Qatar shunned: Oil falls 1% on fears Middle East rift could harm OPEC cuts
Saudi Arabia, the United Arab Emirates, Egypt and Bahrain closed transport links with top liquefied natural gas (LNG) and condensate shipper Qatar, accusing it of supporting extremism and undermining regional stability.Updated: Jun 05, 2017 21:20 IST
Oil prices fell about 1% on Monday on concerns that the cutting of ties with Qatar by top crude exporter Saudi Arabia and other Arab states could hamper a global deal to reduce oil production.
Saudi Arabia, the United Arab Emirates, Egypt and Bahrain closed transport links with top liquefied natural gas (LNG) and condensate shipper Qatar, accusing it of supporting extremism and undermining regional stability.
The news initially pushed Brent crude prices up as much as 1% as geopolitical fears rippled through the market. But Brent later reversed gains, trading down 58 cents, or 1.12% at $49.37 a barrel by 10:42am EDT (1442 GMT).
US West Texas Intermediate futures were at $47.15 a barrel, down 51 cents, or 1.1%.
With production capacity of about 600,000 barrels per day (bpd), Qatar’s crude output ranks as one of OPEC’s smallest, but tension within the Organization of the Petroleum Exporting Countries could weaken the supply deal, aimed at supporting prices.
“While we would not want to read too much into this in terms of looming trouble for OPEC, the fact that Qatar’s stance towards Iran is a key element in this issue does make for a potentially more complicated setup at future meetings should the issue not have been resolved in due time,” JBC Energy analysts said in a note.
There are already doubts that the effort to curb production by almost 1.8 million bpd is seriously denting crude exports.
While there was a dip in OPEC supplies between February and April, a report on Monday by Thomson Reuters Oil Research said OPEC shipments likely jumped to 25.18 million bpd in May, up over 1 million bpd from April.

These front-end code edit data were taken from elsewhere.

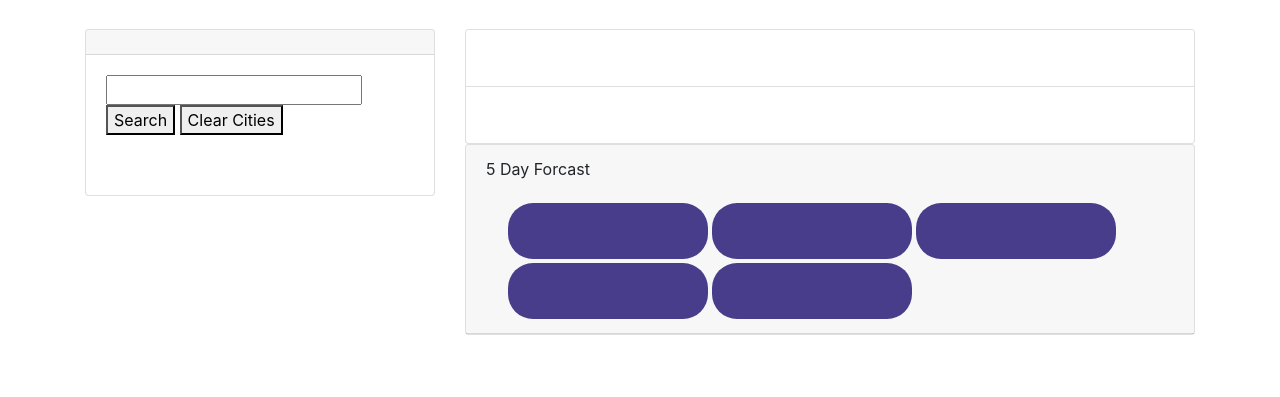
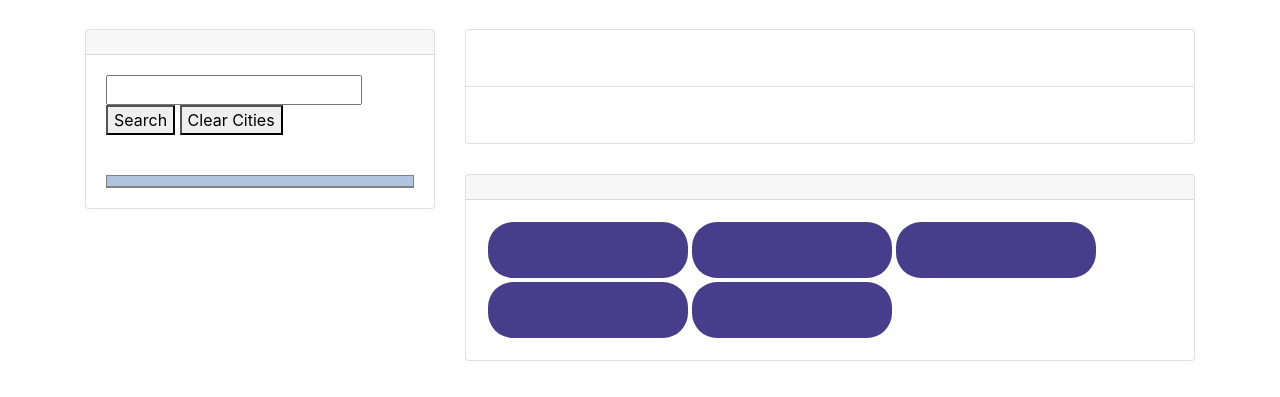
Before and after one commit to carabunnell/weather_dashboard, a plain HTML site: page index.html in a window 1280 px wide. Shown: the part 131-528 px from the top of the page. Drawn offline with nearby package versions, Linux system fonts and the light colour scheme.

Commit message:
adding more css to city buttons and clearing index on click

```diff
--- a/index.html
+++ b/index.html
@@ -21,9 +21,19 @@
     }
 
     .city-history {
-        margin: 10px;
         margin-top: 40px;
-        border-style: solid 1px grey;
+        border: solid 1px grey;
+    }
+
+    .city-history-button {
+        padding: 5px;
+        background-color: lightsteelblue;
+        border-bottom: solid 1px grey;
+        /* border-style: solid 2px grey; */
+        margin: 0px;
+    }
+    .city-history-button:hover {
+        background-color: lightgray;
     }
 
     .forcast-day {
@@ -34,6 +44,9 @@
         border-radius: 25px;
         float: left;
         margin: 2px;
+    }
+    .card {
+        margin-bottom: 30px;
     }
 </style>
 
@@ -72,7 +85,7 @@
 
                 </div>
                 <div class="card card-forcast">
-                    <div class="card-header card-header-forcast">5 Day Forcast
+                    <div class="card-header card-header-forcast"></div>
                         <div class="card-body card-body-forcast">
 
                             <div class="forcast-day day-0">
@@ -111,7 +124,7 @@
                             </div>
 
                         </div>
-                    </div>
+
                 </div>
 
             </div>
@@ -127,10 +140,9 @@
         var index = 0;
         $(document).ready(function () {
 
-
             var APIKey = "8dadfc0155258003c4e809e37b47eda7";
             var city;
-            var citiesArray = [];
+            // var citiesArray = [];
 
             var indexForHistory = localStorage.getItem("Storage Index");
 
@@ -226,6 +238,8 @@
                 }).then(function (response) {
                     console.log(response);
 
+                    $(".card-header-forcast").text("5 Day Forcast");
+
                     var selection = 3;
                     for (var i = 0; i < 5; i++) {
                         i.toString();
@@ -243,25 +257,12 @@
                 localStorage.clear();
                 $(".city-history").empty();
                 console.clear();
+                index = 0;
 
             });
             $(".city-history-button").on("click", function () {
                 var city = $(this).html();
 
-                // localStorage.setItem("City " + index, city);
-
-                // index++;
-                // localStorage.setItem("Storage Index", index);
-
-                // index = index.toString();
-                // console.log("index: " + index + " is integer? " + Number.isInteger(index));
-                // storageIndex++;
-
-
-                // var newDiv = $("<p>");
-                // newDiv.addClass("city-history-button");
-                // newDiv.text(city);
-                // $(".city-history").append(newDiv);
 
                 var queryURL = "https://api.openweathermap.org/data/2.5/weather?q=" + city + "&units=imperial&appid=" + APIKey;
 
```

Brent futures have fallen more than 8% from their open on May 25, when OPEC opted to extend production cuts into 2018.
Outside of OPEC, South Sudan will drill 30 new wells this year and significantly boost oil output as it chases a peak 350,000 bpd target by mid-2018, the petroleum minister said on Monday.
Crude output in the United States, which is not participating in the supply cuts, has jumped more than 10% since mid-2016 to 9.34 million bpd, close to levels of top producers Saudi Arabia and Russia.
The rise in US production has been driven by a record 20th straight weekly climb in oil drilling, with the rig count climbing by 11 in the week to June 2, to 733, the most since April 2015.
US crude stockpiles, however, have consistently fallen for eight straight weeks, which had prompted some to suggest that the long-awaited effects from OPEC efforts to reduce world supply were materialising.
“We believe that US inventories will continue falling this summer, allowing OPEC to point to lower stocks as a positive measure of success,” Sandy Fielden, director of oil and products research at Morningstar said in a note.
“But if, as we have already seen, higher refinery runs and/or crude exports are the causes of these inventory drawdowns, then the impact on OPEC’s balancing act is actually negative.”